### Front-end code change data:
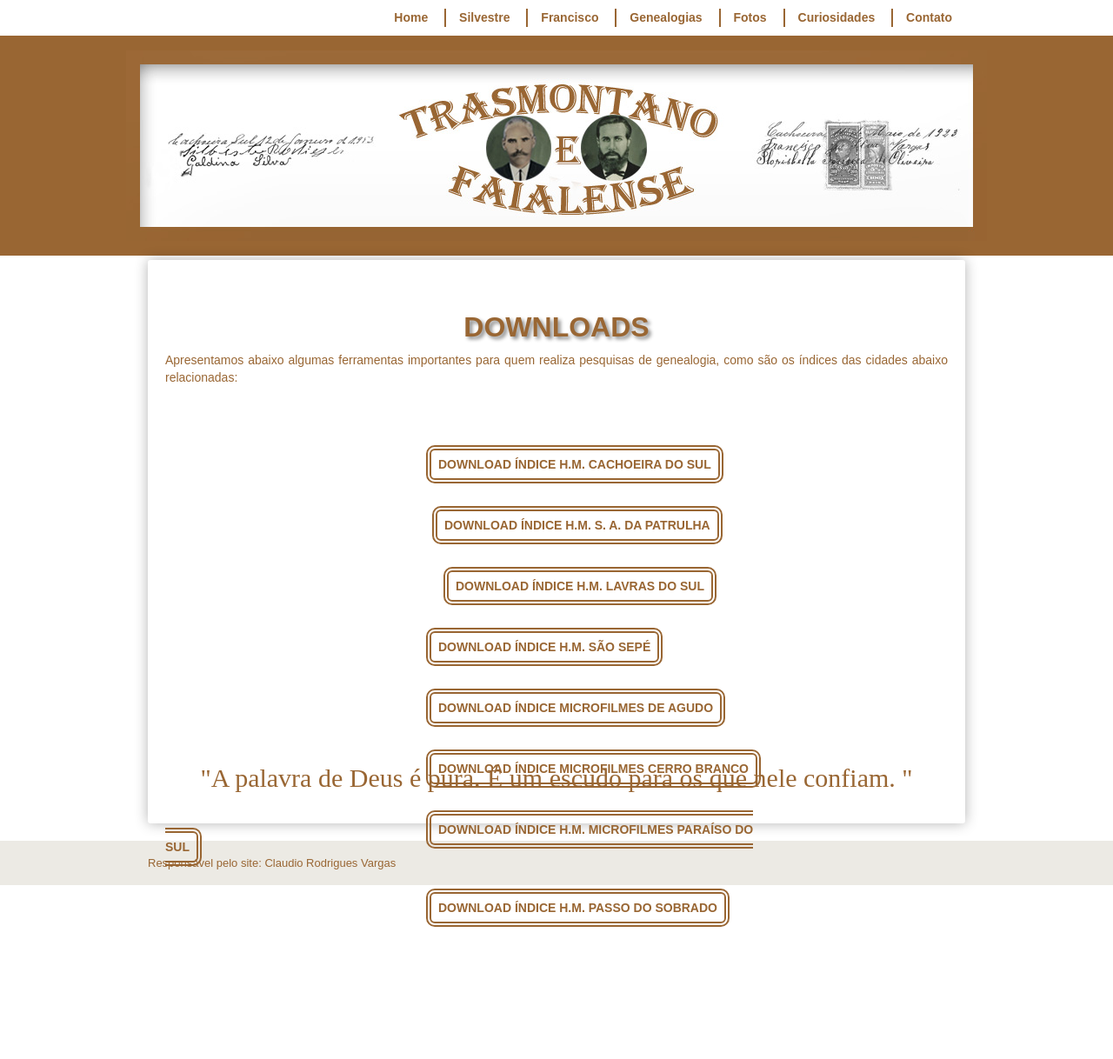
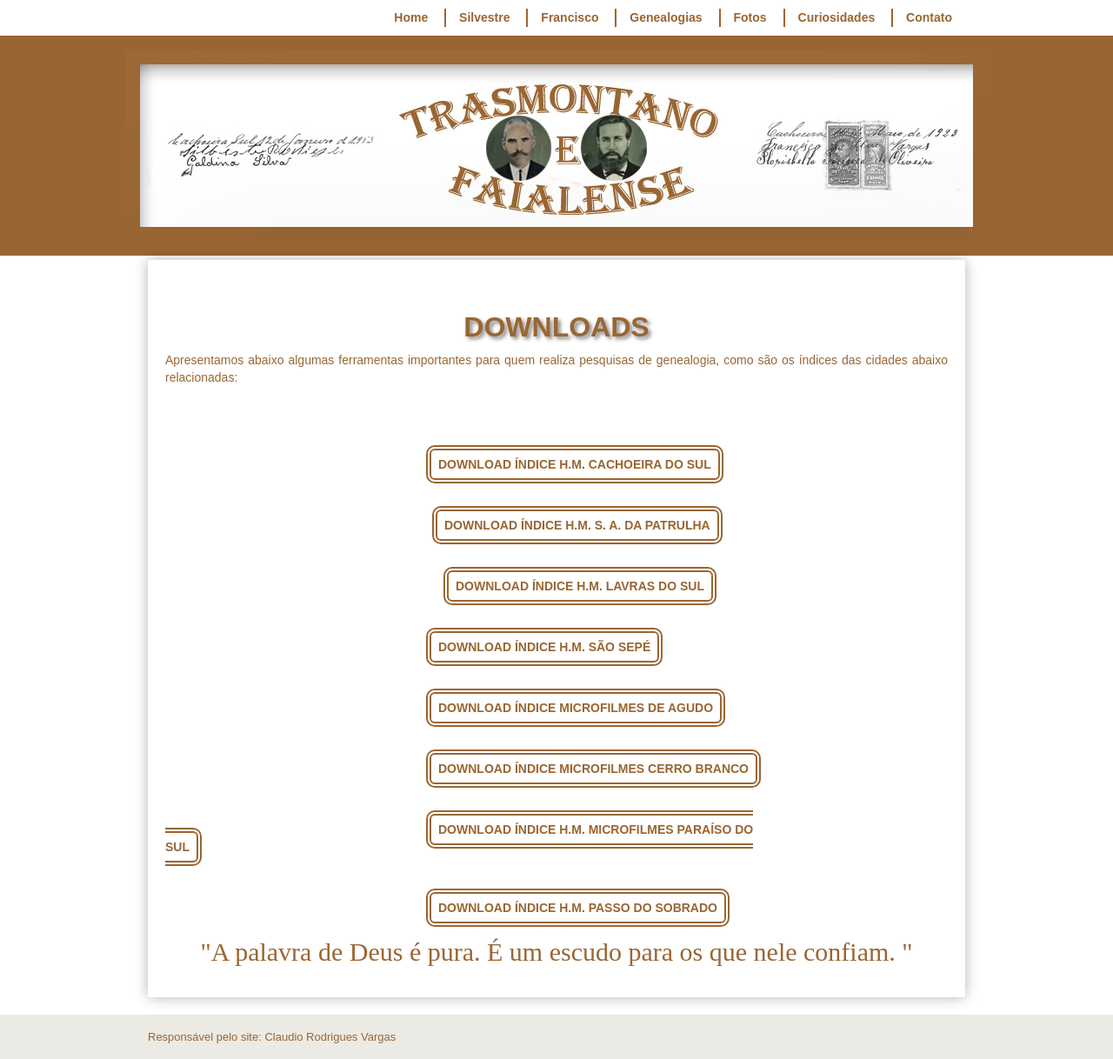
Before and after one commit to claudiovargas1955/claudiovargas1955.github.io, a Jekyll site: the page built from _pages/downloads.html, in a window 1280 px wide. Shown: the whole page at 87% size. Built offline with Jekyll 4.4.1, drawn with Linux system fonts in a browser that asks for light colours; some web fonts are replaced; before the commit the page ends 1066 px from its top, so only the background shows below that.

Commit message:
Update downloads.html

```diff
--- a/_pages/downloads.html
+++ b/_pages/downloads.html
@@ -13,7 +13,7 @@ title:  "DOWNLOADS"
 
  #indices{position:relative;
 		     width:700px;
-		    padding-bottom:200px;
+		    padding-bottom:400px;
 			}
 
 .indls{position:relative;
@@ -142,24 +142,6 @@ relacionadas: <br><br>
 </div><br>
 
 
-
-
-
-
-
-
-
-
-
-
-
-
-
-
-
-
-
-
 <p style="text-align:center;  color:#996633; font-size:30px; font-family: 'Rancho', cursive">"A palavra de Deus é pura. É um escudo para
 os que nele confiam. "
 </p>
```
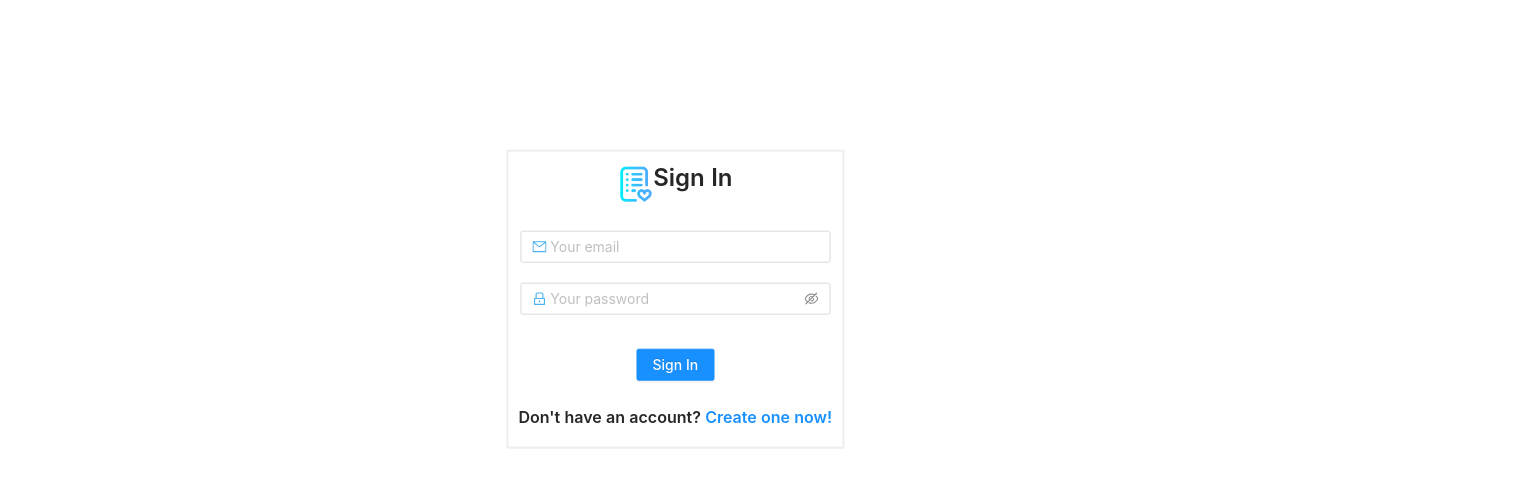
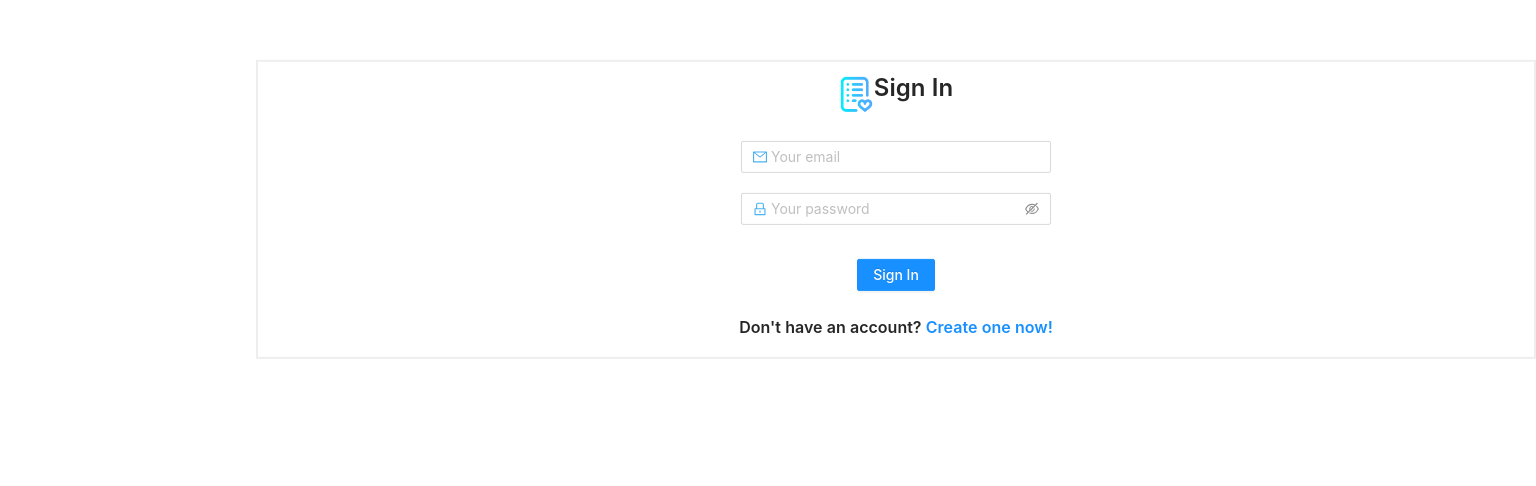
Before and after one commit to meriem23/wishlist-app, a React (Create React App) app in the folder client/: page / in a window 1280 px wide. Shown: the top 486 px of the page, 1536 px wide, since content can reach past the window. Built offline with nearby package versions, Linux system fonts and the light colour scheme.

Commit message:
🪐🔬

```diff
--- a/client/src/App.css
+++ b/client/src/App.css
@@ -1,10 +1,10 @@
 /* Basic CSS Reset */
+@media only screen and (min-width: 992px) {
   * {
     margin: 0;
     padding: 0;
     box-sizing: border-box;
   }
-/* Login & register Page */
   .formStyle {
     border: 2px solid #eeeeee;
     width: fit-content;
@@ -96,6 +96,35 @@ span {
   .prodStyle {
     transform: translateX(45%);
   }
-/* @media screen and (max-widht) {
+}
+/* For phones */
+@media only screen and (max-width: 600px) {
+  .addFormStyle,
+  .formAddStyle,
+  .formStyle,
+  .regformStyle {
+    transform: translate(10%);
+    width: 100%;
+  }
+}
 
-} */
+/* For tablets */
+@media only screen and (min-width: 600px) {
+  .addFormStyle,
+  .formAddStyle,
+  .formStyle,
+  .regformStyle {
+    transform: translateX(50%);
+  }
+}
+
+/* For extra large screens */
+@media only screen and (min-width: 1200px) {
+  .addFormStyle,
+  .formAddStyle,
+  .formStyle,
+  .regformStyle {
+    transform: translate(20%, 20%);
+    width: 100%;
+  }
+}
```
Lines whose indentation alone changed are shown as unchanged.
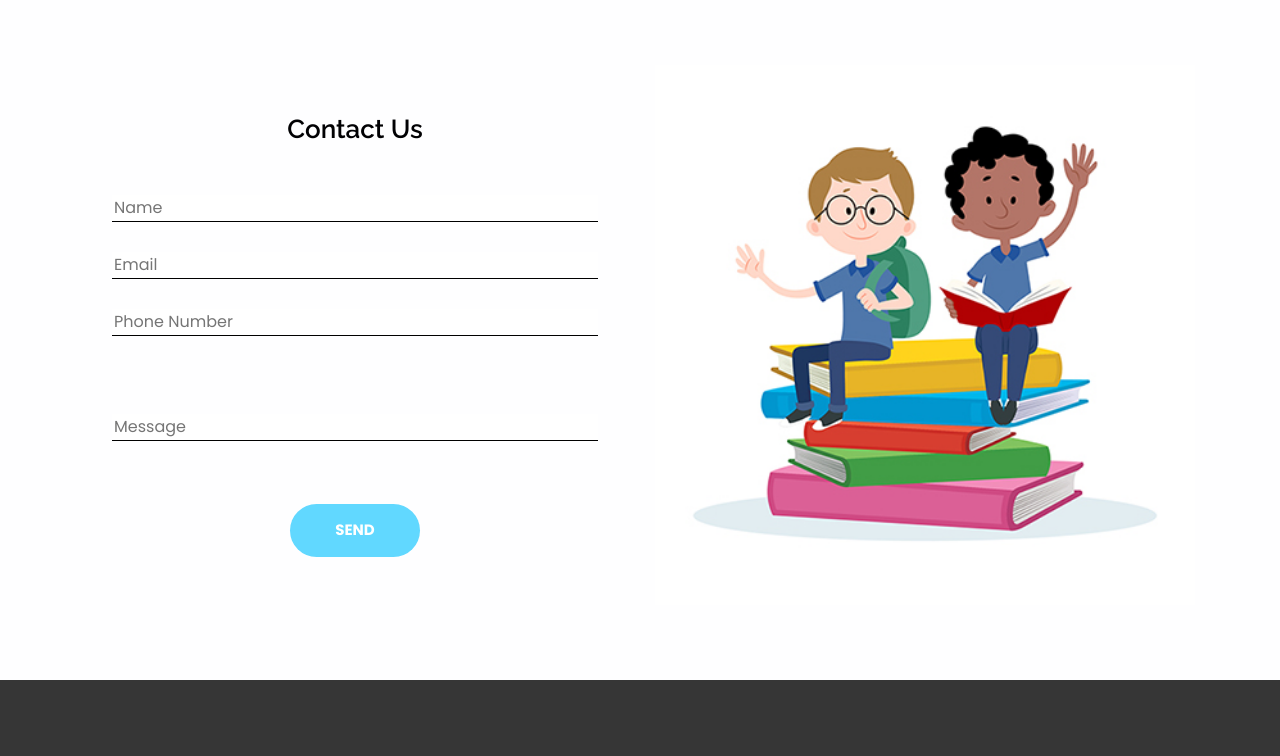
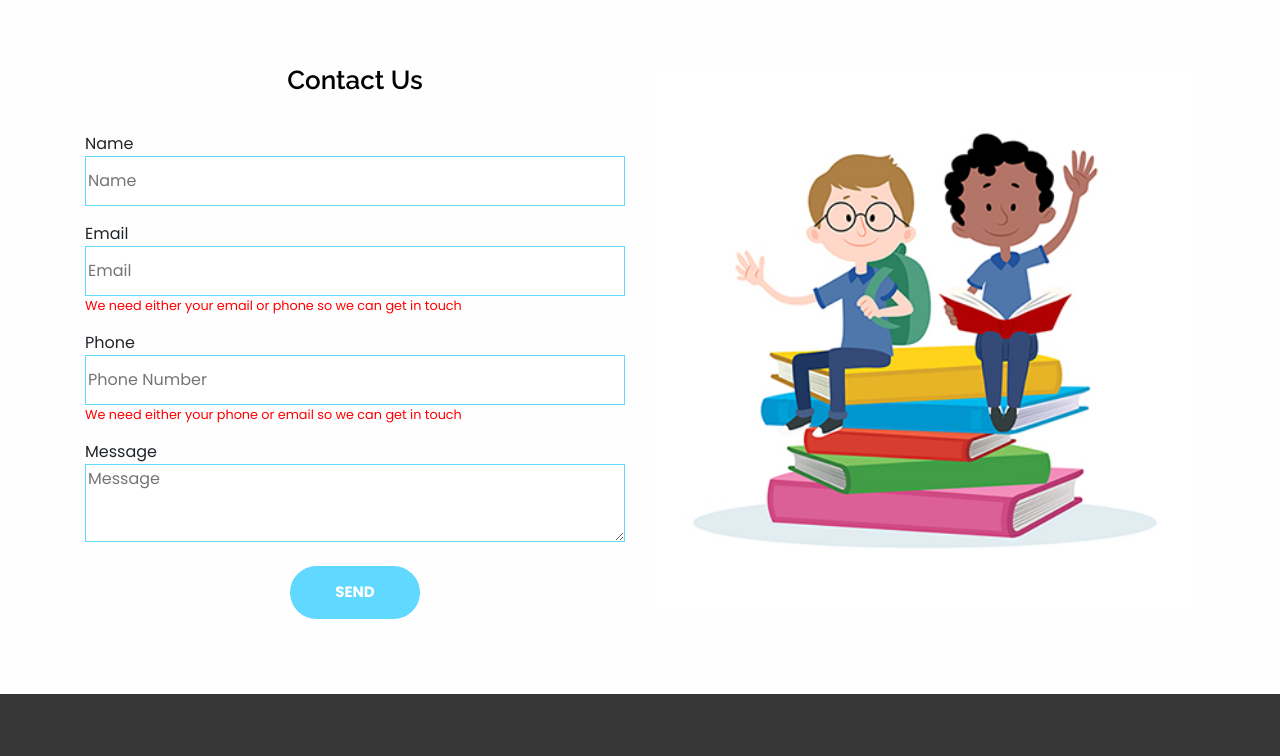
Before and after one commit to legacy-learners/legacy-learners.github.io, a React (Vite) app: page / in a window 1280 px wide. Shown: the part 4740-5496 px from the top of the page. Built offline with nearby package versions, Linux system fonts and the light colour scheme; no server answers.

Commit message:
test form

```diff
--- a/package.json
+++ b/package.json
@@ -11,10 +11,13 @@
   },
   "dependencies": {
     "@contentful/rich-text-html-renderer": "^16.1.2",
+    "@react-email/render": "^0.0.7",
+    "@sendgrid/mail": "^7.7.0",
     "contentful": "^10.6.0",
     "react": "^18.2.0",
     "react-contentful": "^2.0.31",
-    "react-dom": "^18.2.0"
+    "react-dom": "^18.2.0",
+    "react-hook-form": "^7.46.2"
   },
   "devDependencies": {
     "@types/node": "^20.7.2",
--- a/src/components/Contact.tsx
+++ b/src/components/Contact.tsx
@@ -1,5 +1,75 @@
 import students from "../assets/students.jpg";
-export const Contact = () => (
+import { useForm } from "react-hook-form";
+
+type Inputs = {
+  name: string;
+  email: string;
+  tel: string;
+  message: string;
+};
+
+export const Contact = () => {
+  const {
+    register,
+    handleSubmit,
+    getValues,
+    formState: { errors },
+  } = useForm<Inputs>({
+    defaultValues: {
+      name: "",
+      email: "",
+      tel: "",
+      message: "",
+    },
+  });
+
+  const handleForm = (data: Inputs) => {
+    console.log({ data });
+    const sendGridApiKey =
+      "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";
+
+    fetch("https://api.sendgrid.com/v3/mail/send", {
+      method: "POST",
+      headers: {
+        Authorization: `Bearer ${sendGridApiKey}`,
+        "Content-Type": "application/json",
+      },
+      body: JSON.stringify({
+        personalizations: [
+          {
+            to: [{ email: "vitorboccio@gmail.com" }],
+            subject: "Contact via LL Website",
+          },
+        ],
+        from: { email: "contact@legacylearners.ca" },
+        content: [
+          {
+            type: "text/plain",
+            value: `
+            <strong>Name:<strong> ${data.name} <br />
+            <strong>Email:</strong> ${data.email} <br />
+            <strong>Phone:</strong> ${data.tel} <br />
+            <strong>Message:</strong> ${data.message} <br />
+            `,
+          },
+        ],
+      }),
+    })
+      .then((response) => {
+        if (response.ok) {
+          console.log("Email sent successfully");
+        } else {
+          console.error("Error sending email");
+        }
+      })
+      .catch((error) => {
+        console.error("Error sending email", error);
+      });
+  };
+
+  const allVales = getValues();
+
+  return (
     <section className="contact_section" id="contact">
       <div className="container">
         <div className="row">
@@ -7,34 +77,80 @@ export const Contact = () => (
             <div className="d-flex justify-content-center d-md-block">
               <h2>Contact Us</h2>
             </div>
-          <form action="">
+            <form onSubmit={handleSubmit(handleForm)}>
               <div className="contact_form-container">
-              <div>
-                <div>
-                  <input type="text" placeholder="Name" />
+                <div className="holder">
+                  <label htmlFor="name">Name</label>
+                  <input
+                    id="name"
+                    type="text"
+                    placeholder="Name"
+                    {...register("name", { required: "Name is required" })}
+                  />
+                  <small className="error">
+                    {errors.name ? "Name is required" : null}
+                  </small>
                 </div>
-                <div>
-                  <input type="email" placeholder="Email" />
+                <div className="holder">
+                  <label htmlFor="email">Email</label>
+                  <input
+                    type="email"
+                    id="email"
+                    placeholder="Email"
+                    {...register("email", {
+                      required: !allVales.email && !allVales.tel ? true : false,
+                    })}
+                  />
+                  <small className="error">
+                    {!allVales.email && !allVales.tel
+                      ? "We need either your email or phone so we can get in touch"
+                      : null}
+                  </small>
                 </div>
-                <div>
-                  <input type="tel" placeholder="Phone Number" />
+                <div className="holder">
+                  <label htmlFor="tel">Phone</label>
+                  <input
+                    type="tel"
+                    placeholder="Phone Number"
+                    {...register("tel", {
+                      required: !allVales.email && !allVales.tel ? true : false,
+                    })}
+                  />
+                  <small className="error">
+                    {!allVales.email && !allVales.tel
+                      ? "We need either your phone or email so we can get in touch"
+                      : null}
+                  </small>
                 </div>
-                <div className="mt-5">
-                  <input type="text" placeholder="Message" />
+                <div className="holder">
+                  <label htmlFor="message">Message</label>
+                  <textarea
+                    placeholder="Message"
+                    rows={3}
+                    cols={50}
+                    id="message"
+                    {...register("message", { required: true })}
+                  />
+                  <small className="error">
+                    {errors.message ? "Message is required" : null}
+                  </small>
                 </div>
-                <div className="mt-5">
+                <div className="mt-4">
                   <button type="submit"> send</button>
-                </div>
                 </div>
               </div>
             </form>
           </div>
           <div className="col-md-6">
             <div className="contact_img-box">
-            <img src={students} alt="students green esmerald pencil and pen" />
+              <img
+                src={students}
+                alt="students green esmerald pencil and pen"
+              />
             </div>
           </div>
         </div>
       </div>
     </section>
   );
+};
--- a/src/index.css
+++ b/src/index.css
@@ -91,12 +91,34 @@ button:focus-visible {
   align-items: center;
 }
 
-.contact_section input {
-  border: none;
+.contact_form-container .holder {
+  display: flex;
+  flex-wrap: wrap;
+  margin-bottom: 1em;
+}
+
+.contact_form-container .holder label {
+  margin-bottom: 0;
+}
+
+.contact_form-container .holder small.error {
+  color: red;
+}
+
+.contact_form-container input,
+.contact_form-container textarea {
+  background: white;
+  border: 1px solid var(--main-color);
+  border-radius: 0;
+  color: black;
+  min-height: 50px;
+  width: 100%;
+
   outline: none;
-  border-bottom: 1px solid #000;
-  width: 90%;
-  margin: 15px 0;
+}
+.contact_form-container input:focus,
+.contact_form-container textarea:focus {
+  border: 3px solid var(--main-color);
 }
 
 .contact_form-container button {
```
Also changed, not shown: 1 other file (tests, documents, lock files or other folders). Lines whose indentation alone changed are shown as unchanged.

### WORK INSTRUCTION:
Among the entries, work out how many lines include the word "const". Answer with that number only.

### COMPLETED EXERCISE:
7